Where we last left off, I was a social recluse with a disinclination toward friends and relationships in general.
Nothing is sadder than the girl who secretly longs for friends but cannot make any. But the girl without friends who never professed to want them in the first place? She bears a certain nobility in her solitude.
That is the girl I strove to be.
Lately, though, something has changed in this hard little heart of mine. I’ve come to a few pivotal realisations that have depressed me just enough to spark a hint of a desire for something resembling maybe possibly friendship in my life.
A few of those realisations are:
1. If I ever get pregnant, I don’t have enough friends—or even acquaintances—in this country to have a baby shower (leastwise, a baby shower that’s not fraught with social awkwardness). So sad for my poor little unborn fetuses who will have to wear the same seven outfits every day of their lives.

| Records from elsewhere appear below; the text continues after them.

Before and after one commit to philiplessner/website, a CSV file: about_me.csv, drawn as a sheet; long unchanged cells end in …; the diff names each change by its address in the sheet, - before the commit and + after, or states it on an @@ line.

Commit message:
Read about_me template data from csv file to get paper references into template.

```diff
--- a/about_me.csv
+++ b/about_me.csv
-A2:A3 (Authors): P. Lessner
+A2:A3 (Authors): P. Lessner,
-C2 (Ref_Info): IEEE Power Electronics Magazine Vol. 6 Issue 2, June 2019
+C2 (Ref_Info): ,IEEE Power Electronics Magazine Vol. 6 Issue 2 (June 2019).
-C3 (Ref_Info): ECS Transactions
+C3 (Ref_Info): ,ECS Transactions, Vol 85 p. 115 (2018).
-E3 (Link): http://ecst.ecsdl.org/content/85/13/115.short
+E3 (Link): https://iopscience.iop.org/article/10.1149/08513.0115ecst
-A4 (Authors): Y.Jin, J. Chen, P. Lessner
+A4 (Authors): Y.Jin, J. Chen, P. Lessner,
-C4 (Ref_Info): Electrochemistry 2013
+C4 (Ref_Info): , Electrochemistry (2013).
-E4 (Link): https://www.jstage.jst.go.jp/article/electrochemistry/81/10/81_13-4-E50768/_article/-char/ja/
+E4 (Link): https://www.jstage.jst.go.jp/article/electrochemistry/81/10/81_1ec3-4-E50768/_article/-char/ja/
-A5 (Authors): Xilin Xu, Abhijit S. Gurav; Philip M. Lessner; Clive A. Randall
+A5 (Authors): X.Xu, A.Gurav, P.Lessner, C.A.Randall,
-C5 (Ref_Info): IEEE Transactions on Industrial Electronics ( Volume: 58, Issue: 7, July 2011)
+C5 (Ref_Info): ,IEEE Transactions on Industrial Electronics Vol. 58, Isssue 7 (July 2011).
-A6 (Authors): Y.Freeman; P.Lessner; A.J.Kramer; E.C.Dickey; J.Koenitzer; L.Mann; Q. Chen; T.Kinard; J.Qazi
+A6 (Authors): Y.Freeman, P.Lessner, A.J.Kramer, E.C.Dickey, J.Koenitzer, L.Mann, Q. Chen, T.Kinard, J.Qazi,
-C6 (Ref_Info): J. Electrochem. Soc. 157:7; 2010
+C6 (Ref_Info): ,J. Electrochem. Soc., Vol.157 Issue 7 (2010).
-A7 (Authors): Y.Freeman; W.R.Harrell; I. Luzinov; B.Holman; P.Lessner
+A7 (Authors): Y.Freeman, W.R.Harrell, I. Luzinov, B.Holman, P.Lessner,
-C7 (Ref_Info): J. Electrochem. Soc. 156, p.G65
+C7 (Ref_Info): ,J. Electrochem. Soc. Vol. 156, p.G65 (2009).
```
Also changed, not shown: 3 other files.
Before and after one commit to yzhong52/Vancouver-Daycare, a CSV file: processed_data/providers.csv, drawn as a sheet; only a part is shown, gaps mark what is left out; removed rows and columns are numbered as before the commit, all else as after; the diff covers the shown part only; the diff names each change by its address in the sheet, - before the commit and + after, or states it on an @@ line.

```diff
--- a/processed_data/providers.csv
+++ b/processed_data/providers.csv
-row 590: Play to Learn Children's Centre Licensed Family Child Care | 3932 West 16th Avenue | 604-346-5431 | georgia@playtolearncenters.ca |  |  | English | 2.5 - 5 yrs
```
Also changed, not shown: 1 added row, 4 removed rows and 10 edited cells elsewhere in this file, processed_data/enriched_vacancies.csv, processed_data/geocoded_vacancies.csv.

2. At certain times of the year when my in-laws are out of town for the winter and my husband is out of town for work, if I were to need a tow or a ride to the hospital or just a listening ear within the nearest thousand miles, I would have nobody to call. (This realisation inspired me to sign up for AAA and therapy—AAA for emergencies and therapy for someone to talk to. Apparently I am the kind of person who is willing to buy my friendships rather than work to build them organically.)
3. In the history of my life, there have been a few rare phases during which I force myself to be social. I always enter such occasions with dread in my heart, but nine times out of ten, I come away with nothing but positive experiences to look back on.
Take this summer, for example:
On my recent trip to Arizona, I made the effort to meet up with a couple blog readers (incidentally, readers who made the effort to meet up with me). Moments before each rendezvous, my palms were sweaty, my heart was racing, and my head was screaming at me to STOP THIS CRAZINESS, GO BACK HOME, PUT ON SWEATPANTS, AND WATCH SEASON ONE OF HOUSE.
But when I fought through the mental roadblocks, I found myself meeting—and having fantastic conversations—with some really wonderful people.
Take Alexa Mae, for example, who told me I could use her drama-filled life as a base for my first best-selling novel.
I expected our meeting at Golden Spoon to last for maybe thirty minutes, but it turned into two hours of some serious heart-to-heart girl talk, and I left feeling like I had become a better person just by having met such an inspiring soul. As I drove away, I couldn’t believe I’d almost chickened out two hours earlier.
Or take Liz (and Rory and Bruce and Dave), who drove FOUR HOURS and planned a family holiday around my passing through Idaho on my way back to Canada from Arizona.
(Side note: I told my sister, who was accompanying me back to Canada, that we were stopping for dinner with people who were driving four hours to meet me, and she said, “Four HOURS to meet YOU? Why would anybody do THAT?” I had to agree that it was crazy, but I was also extremely honoured. [Don’t worry, my sister loves me. She’s just cheap and would never drive four hours to meet me anywhere.])
I was totally flaky about the whole thing, promising to call and forgetting to call, blah blah blah, but they were so forgiving of my exhaustion and social terribleness. They told us all about how they met and how they got from there to here in their lives. Liz even told me how my posting had disappointed her lately, and even though she said it nicely, I was sufficiently shamed, and have kept that thought in my mind over the past month of struggling to get my blog back in order.
Again, the time flew, turning into a two-and-a-half hour dinner at Applebee’s. When the time had come for us to pay our cheques and hit the road again, my sister (who’d tagged along with me to Canada) kicked me under the table just in time for me to see that Liz’s husband had paid for our dinner, too—and we had even told the waitress before Liz and Dave got there that we wanted to split the bill! We protested heartily, but the damage was done, and all we could do was thank them for their graciousness and generosity.
As with my meeting with Alexa, I left feeling uplifted and inspired—a completely different person from the freaked out social-anxiety-ridden blogger from a few hours earlier.
These experiences serve as a testament to the fact that, when I put my mind to it (and when presented with kind and willing souls), I can make friends and it can be worthwhile. Relationships can be meaningful, and maybe even life-changing (and not only for the worse, as I previously maintained).
So I’ve decided to open my mind toward friendships, because I think it a worthwhile cause. Sure, I could trust people who will stab me in the back with hundreds of splintery toothpicks—in fact, I expect to, based on past experiences.
In fact, already I’ve gotten crapped on a few times, but I guess that’s just the risk you take when you try to soar with the Friendship Eagles. And I’m slowly convincing myself that the view from the clouds will be worth the dry cleaner’s bill it takes to get there.